It seems pretty simple. You find a death certificate for your grandfather which lists not only his date of death and place of burial, but also his place of birth and his parents' names. Time to enter the information into your family tree and then move on to tracking down Great-grandpa, right? Nope, sorry. One source just isn't enough to constitute proof, especially when it is a secondary source -- as death certificates are for the date of birth and other information which do not relate directly to the death. I searched for my great, great-grandmother for years under the maiden name MARIN because that is what my grandmother remembered. Then, wasted some more time with the maiden name MOORE (pun intended), because that is what I found listed on the death certificate. Both wrong, of course. The actual name was close enough (MEARES), but close doesn't count in genealogy any more than it does in multiple choice.
Before arriving at a conclusion in your genealogy research, you must first conduct a reasonably exhaustive search for all pertinent information. Logically, this means trying to find several different sources for the same information, to give you the best chance at arriving at a well-researched, substantiated conclusion.
More: Evidence or Proof? How to Prove Family Tree Connections
Rule #5: Squeeze Out Every Bit of Detail from Sources
Do you remember all of those records you've looked during the course of creating your family tree? Do you really think there is nothing more to be learned from them? Pull them back out for your more difficult ancestors and take another look at every single detail and ask yourself what that detail can possibly tell you about your ancestor. In her Advanced Methodology class at the Institute of Historical and Genealogical Research, Elizabeth Shown Mills teaches genealogists that there is almost always some other little clue that can be squeezed out of a record. Say, for example, that you find your ancestor in a list of individuals which records the amounts paid to each individual for appearing in court as a witness to a court case (commonly found in county Court Order or Witness books). If the amounts are different for different individuals, have you ever wondered why? This simple little clue may help you approximate how far the individual lived from the Court House (as payments generally included a base stipend plus mileage) and place them approximately on a map (in an arc or circle from the courthouse) even if they never owned land.
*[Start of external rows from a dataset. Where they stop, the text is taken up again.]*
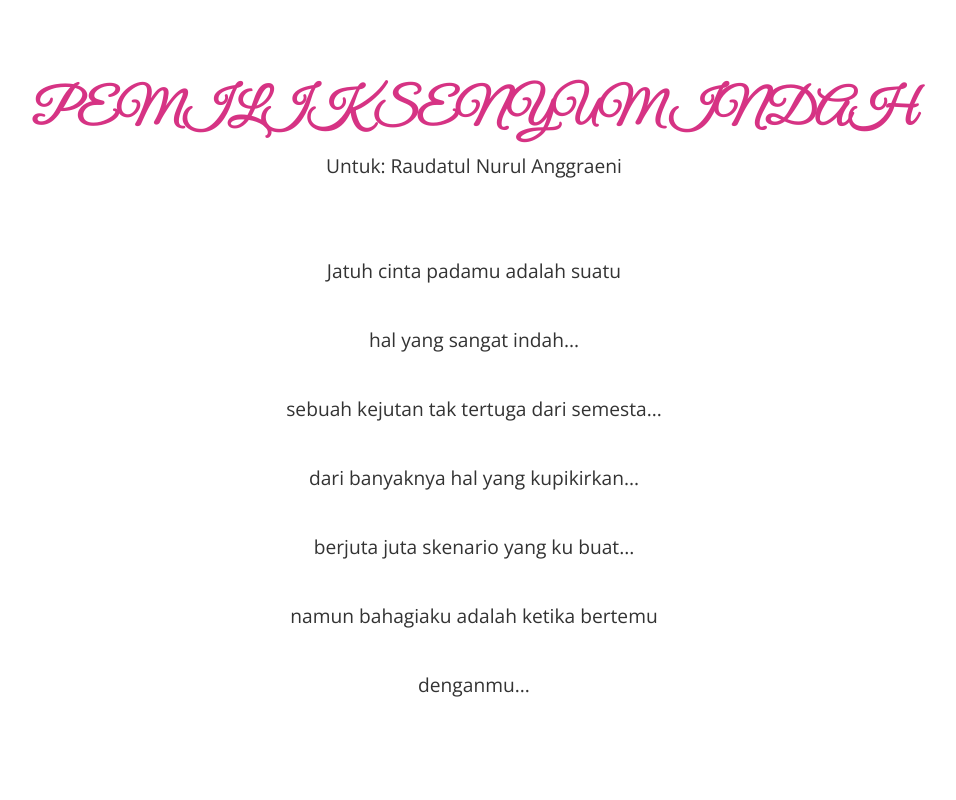
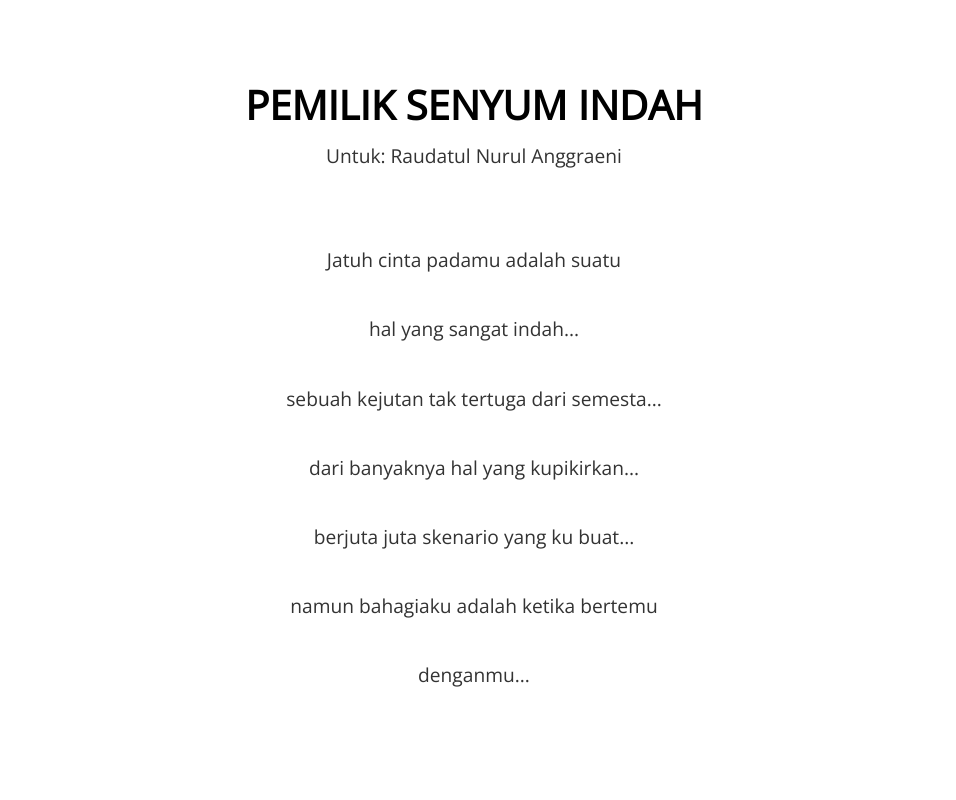
Before and after one commit to cosmiceiling/RNA, a plain HTML site: page index.html in a window 1280 px wide. Shown: the top 800 px of the page, without its empty margins (166-1122 px from the left). Drawn offline with nearby package versions, Linux system fonts and the light colour scheme.

Commit message:
Update index.html

```diff
--- a/index.html
+++ b/index.html
@@ -4,7 +4,7 @@
   <meta charset="UTF-8" />
   <meta name="viewport" content="width=device-width, initial-scale=1.0" />
   <title>Pemilik Senyum Indah</title>
-  <link href="https://fonts.googleapis.com/css2?family=Great+Vibes&family=Open+Sans&display=swap" rel="stylesheet">
+  <link href="https://fonts.googleapis.com/css2?family=Open+Sans&display=swap" rel="stylesheet">
   <style>
     body {
       margin: 0;
@@ -19,10 +19,11 @@
       overflow-x: hidden;
     }
     h1 {
-      font-family: 'Great Vibes', cursive;
-      font-size: 3em;
+      font-family: 'Open Sans', sans-serif;
+      font-size: 2.5em;
+      font-weight: bold;
       margin-bottom: 10px;
-      color: #d63384;
+      color: #000000;
     }
     .to {
       font-size: 1.2em;
```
This information can then be correlated with the names of neighbors from census and tax records to possibly narrow his location down even further. Knowing exactly where your ancestor lived is a gold mine for determining potential family relationships!
The next time you see something in a record that you don't understand, or doesn't make sense, or just seems of no use - look at it again. Use Google or ask a question on your favorite genealogy mailing list to learn exactly what the record might be telling you. Learn why the record was created, the laws of the time and location which may impact its meaning and what each piece of information really means.
Don't Stop Now...Share the Wealth!Family trees are meant for sharing. Unfortunately, however, you'll probably find that most of your relatives could care less about the jumbled (to them) collection of facts, notes, and sources that constitute your genealogy database. If you weave all of those names and dates into a story, however, you may find they are interested despite themselves. And "interested" means you'll probably find them more receptive to sharing what they know. Take some time out from your research today to get some of your information into published form, whether it is creating a CD of collected family photos, a family cookbook of collected recipes, or a written history of the family. Even something as simple as framing a copy of Great-granddad's family in the 1930 census is a form of publishing - and makes a great conversation piece too! It's okay if your genealogy isn't "finished." Believe me - it never will be. Just include what you know, taking the time to carefully document your sources. Don't be afraid to use "weasel words" such as probably, possibly, and maybe for information you aren't sure about. As long as you're careful to explain what is fact and what is still guesswork, your family tree will grow for the sharing.
More: Writing & Publishing Your Family History